ABOUT THIS EXERCISE:
Using the records below, filter for lines that contain the string "meta" and copy them out.

··· DATA SECTION

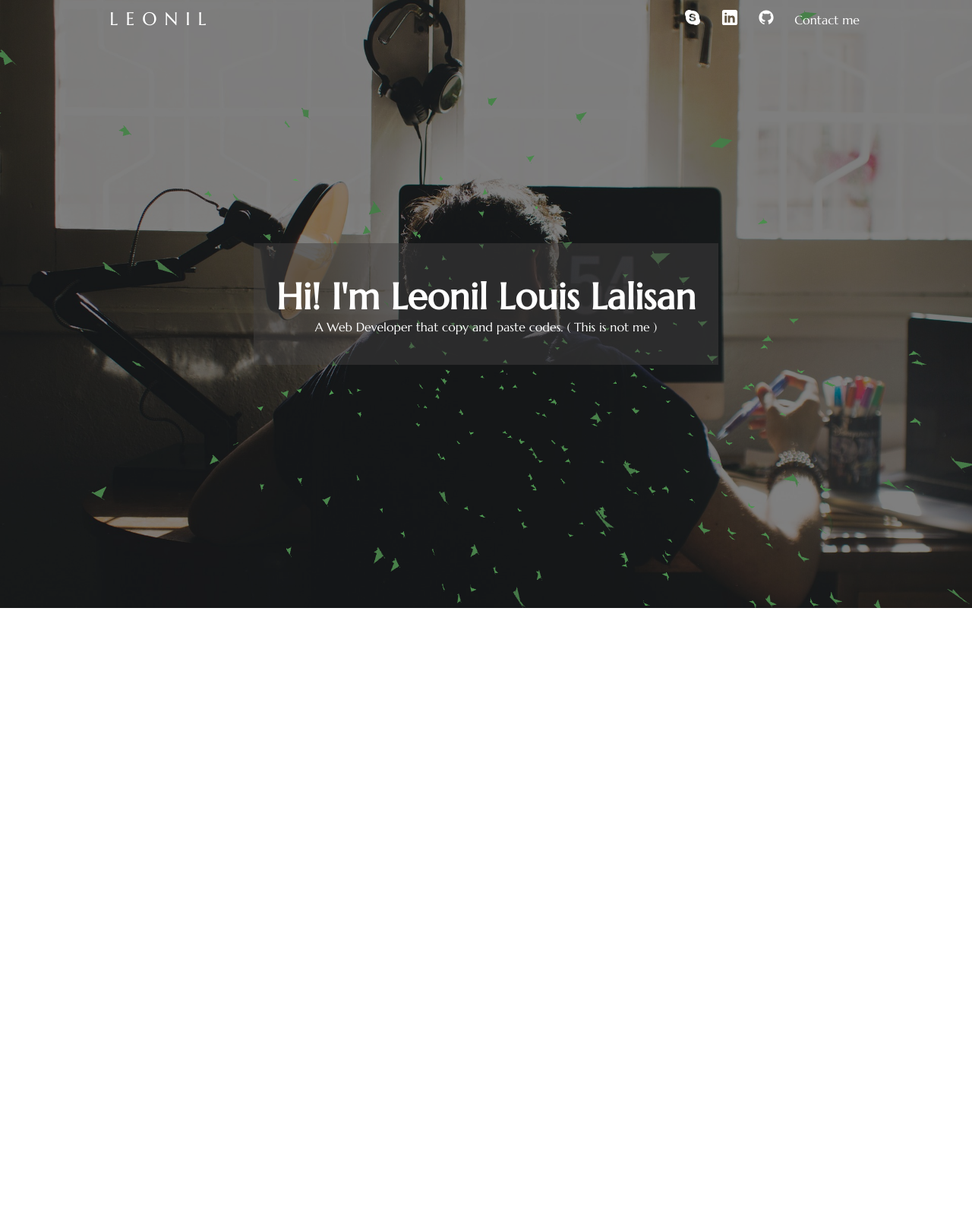
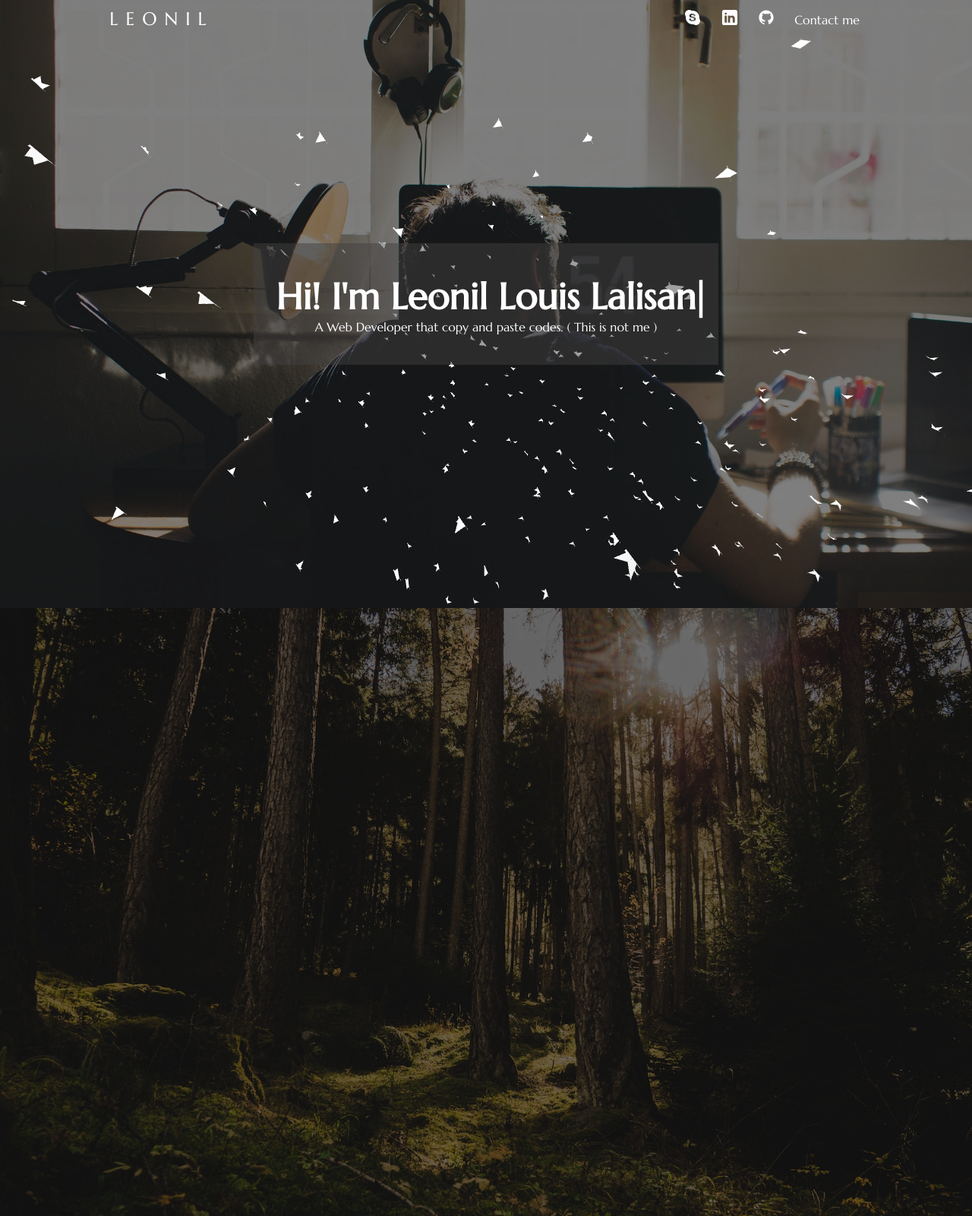
Before and after one commit to LeonLouis/personal-practice-web, a website: page index.html in a window 1280 px wide. Shown: the whole page at 76% size. Before the commit the page ends 800 px from the top, so only its background shows below. Drawn offline with nearby package versions, Linux system fonts and the light colour scheme; animation ran at ten frames a second.

Commit message:
updated links for script and styles

```diff
--- a/index.html
+++ b/index.html
@@ -5,8 +5,8 @@
     <meta http-equiv="X-UA-Compatible" content="IE=edge">
     <meta name="viewport" content="width=device-width, initial-scale=1.0">
     <title>Leonil Lalisan</title>
-    <link rel="icon" href="./images/L-icon.png">
-    <link rel="stylesheet" href="./style.css">
+    <link rel="icon" href="./assets/images/L-icon.png">
+    <link rel="stylesheet" href="./build/styles/main.css">
 </head>
 <body>
     <header>
@@ -30,7 +30,7 @@
     <div id="vanta-section"></div>
     <section id="home" class="main">
         <div class="inner-wrap">
-            <h1>Hi! I'm Leonil Louis Lalisan</h1>
+            <h1 id="title-intro"></h1>
             <p>A Web Developer that copy and paste codes. ( This is not me )</p>
         </div>
     </section>
@@ -44,8 +44,12 @@
             <a href="mailto:leon.lalisan@gmail.com">Contact me</a>
         </div>
     </section>
+    <section id="about" class="main">
+
+    </section>
     <script src="https://cdnjs.cloudflare.com/ajax/libs/three.js/r121/three.min.js"></script>
     <script src="https://cdn.jsdelivr.net/npm/vanta@latest/dist/vanta.birds.min.js"></script>
-    <script src="./script.js"></script>
+    <script src="https://unpkg.com/typeit@8.7.1/dist/index.umd.js"></script>
+    <script src="./assets/scripts/script.js"></script>
 </body>
 </html>
```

······

RESULT:
     <meta http-equiv="X-UA-Compatible" content="IE=edge">
     <meta name="viewport" content="width=device-width, initial-scale=1.0">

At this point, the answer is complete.